Work item:
A faithful copy of the data, pictures omitted, is the required answer.

Web document revisions
■ ■ ■ ■ ■
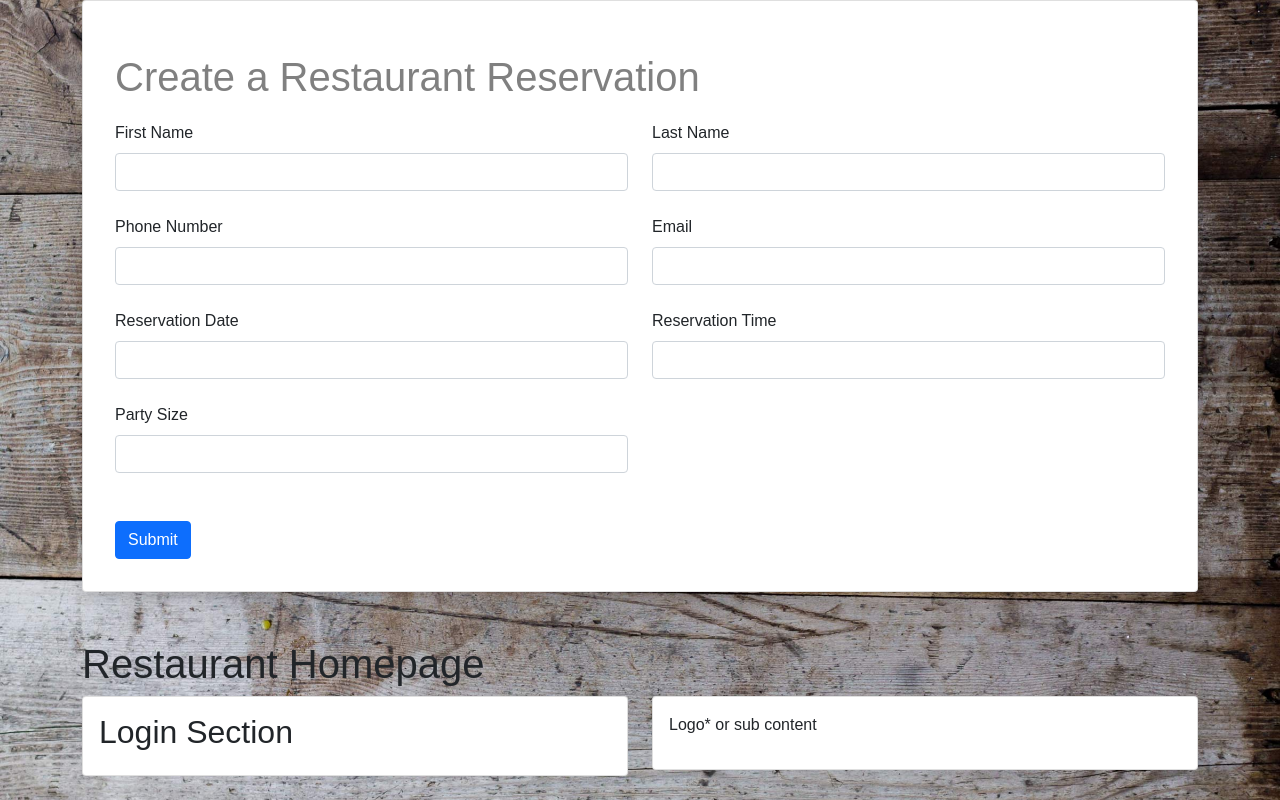
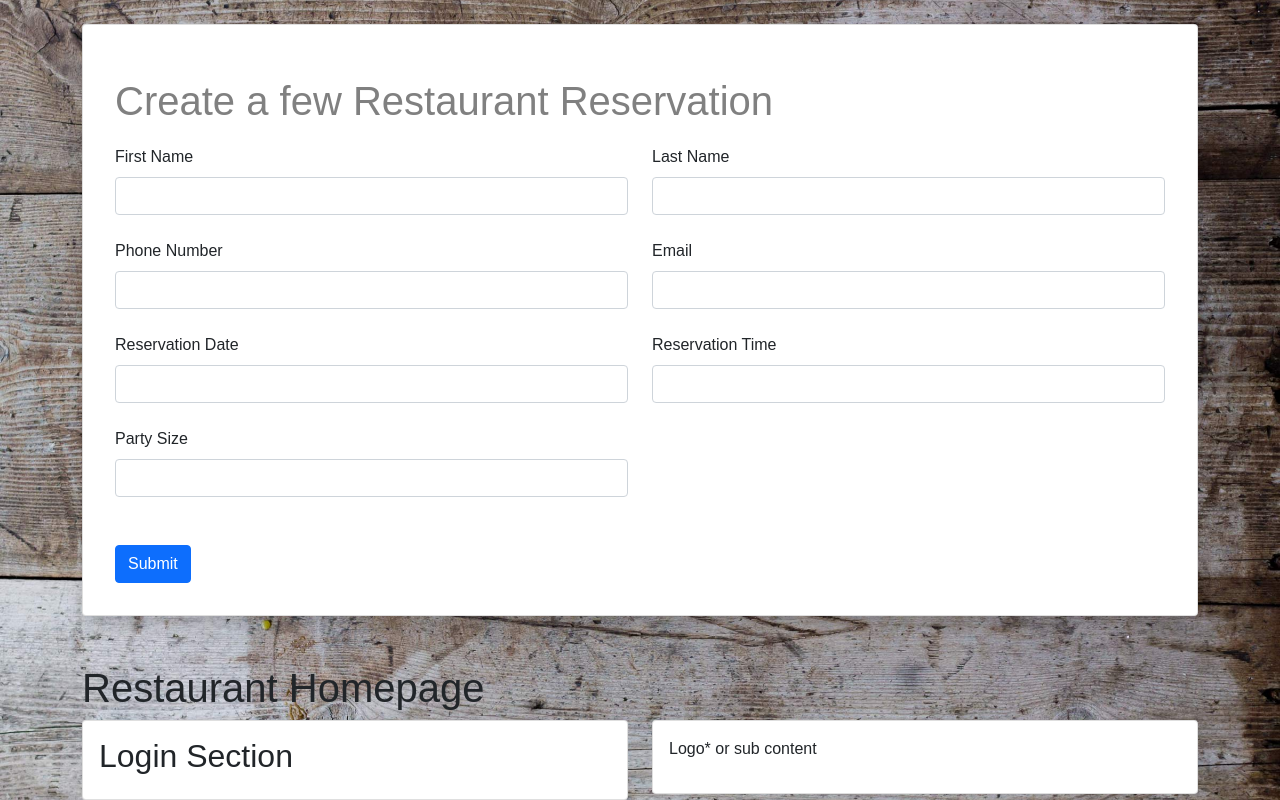
Before and after one commit to salvadorsalgado1/restaurant-350, a Flask app: page / in a window 1280 px wide. Run offline with Flask 2, Linux system fonts and the light colour scheme.

Commit message:
edit h2 title to few

```diff
--- a/templates/index.html
+++ b/templates/index.html
@@ -17,11 +17,11 @@
   <title>Restaurant</title>
 </head>
 <body>
-  <div class="reservation container">
+  <div class="reservation container mt-4">
     <div class="reservation-body">
       <div class="card shadow p-3 mb-5 bg-body rounded">
       <div class="card-body">
-        <h1 class="heading-h1-reservations">Create a Restaurant Reservation</h1>
+        <h1 class="heading-h1-reservations">Create a few Restaurant Reservation</h1>
         <form>
       <div class="row mb-4">
         <div class="col">
```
■ ■ ■ ■ ■
Expected output:
Before and after one commit to salvadorsalgado1/restaurant-350, a Flask app: page / in a window 1280 px wide. Run offline with Flask 2, Linux system fonts and the light colour scheme.

Commit message:
edit h2 title to few

```diff
--- a/templates/index.html
+++ b/templates/index.html
@@ -17,11 +17,11 @@
   <title>Restaurant</title>
 </head>
 <body>
-  <div class="reservation container">
+  <div class="reservation container mt-4">
     <div class="reservation-body">
       <div class="card shadow p-3 mb-5 bg-body rounded">
       <div class="card-body">
-        <h1 class="heading-h1-reservations">Create a Restaurant Reservation</h1>
+        <h1 class="heading-h1-reservations">Create a few Restaurant Reservation</h1>
         <form>
       <div class="row mb-4">
         <div class="col">
```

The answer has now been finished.